== RECORDS TO PROCESS ==

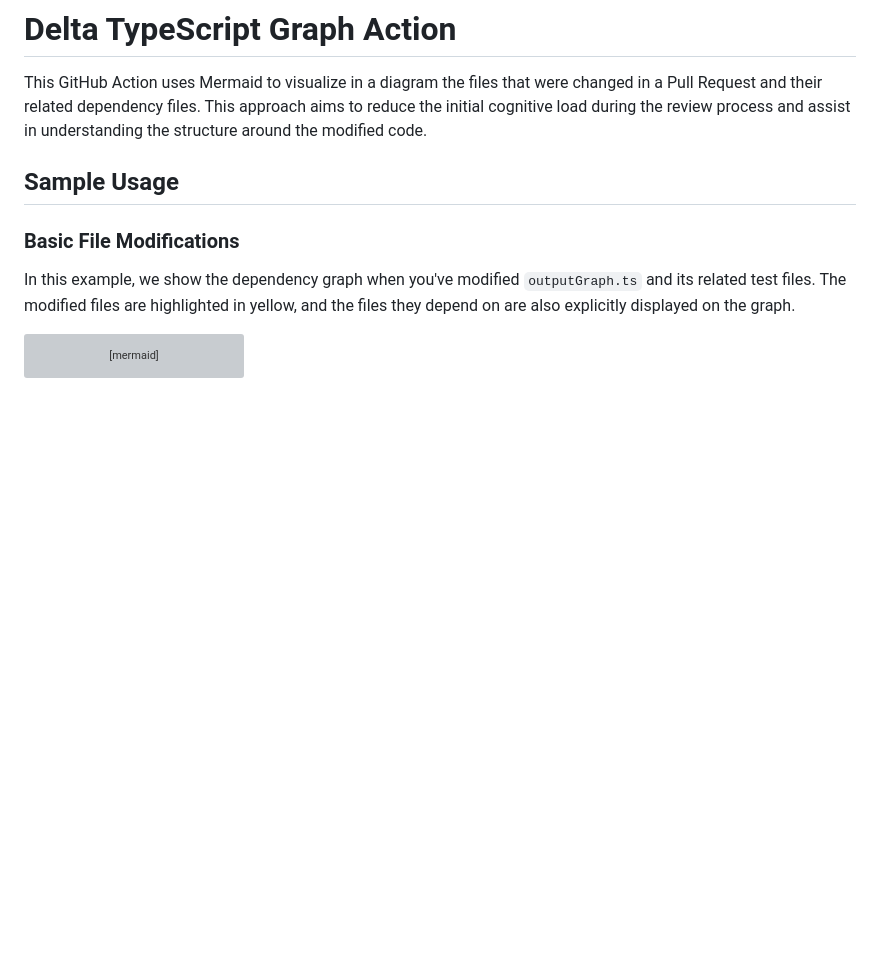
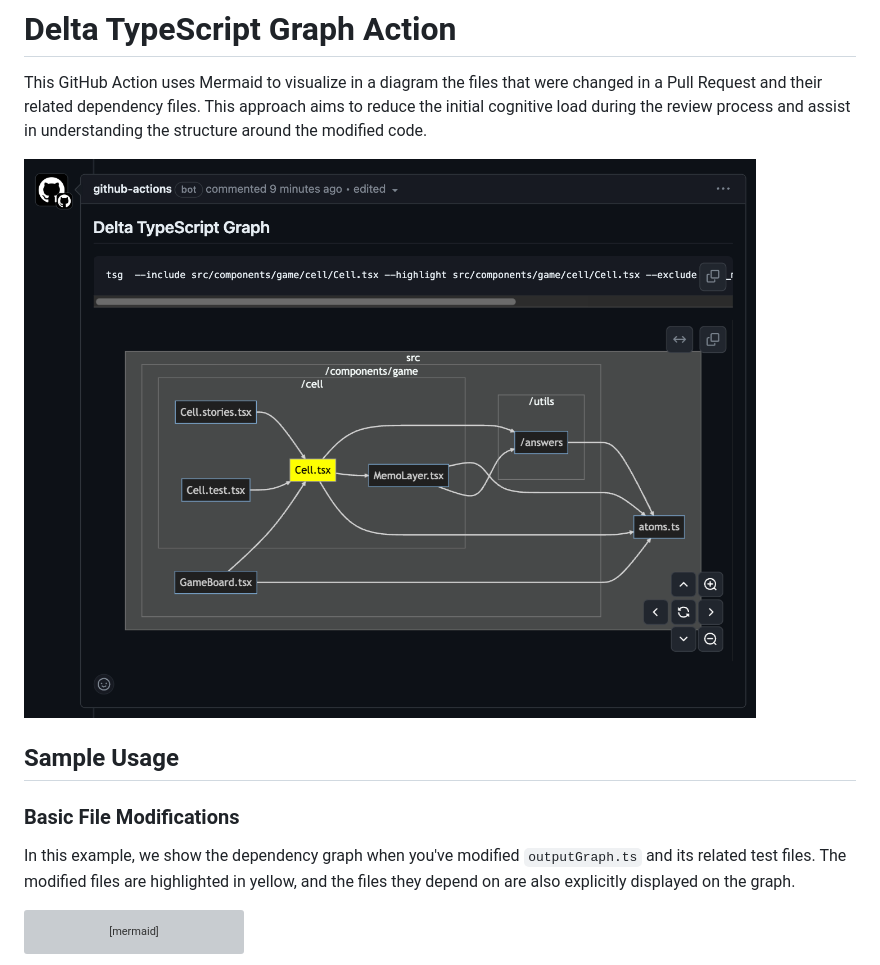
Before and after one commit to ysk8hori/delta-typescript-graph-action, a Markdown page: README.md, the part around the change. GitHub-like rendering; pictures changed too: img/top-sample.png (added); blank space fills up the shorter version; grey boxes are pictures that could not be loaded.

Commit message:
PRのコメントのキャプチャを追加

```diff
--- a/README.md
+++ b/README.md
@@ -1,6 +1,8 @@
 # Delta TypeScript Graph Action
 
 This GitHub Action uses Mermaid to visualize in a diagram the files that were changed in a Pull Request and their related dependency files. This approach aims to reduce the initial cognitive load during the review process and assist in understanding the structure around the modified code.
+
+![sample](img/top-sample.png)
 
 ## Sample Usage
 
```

== WHAT YOU NEED TO DO ==
Copy every line in the listing above where the string "README" turns up.

== OUTPUT FOR THIS TASK ==
Before and after one commit to ysk8hori/delta-typescript-graph-action, a Markdown page: README.md, the part around the change. GitHub-like rendering; pictures changed too: img/top-sample.png (added); blank space fills up the shorter version; grey boxes are pictures that could not be loaded.
--- a/README.md
+++ b/README.md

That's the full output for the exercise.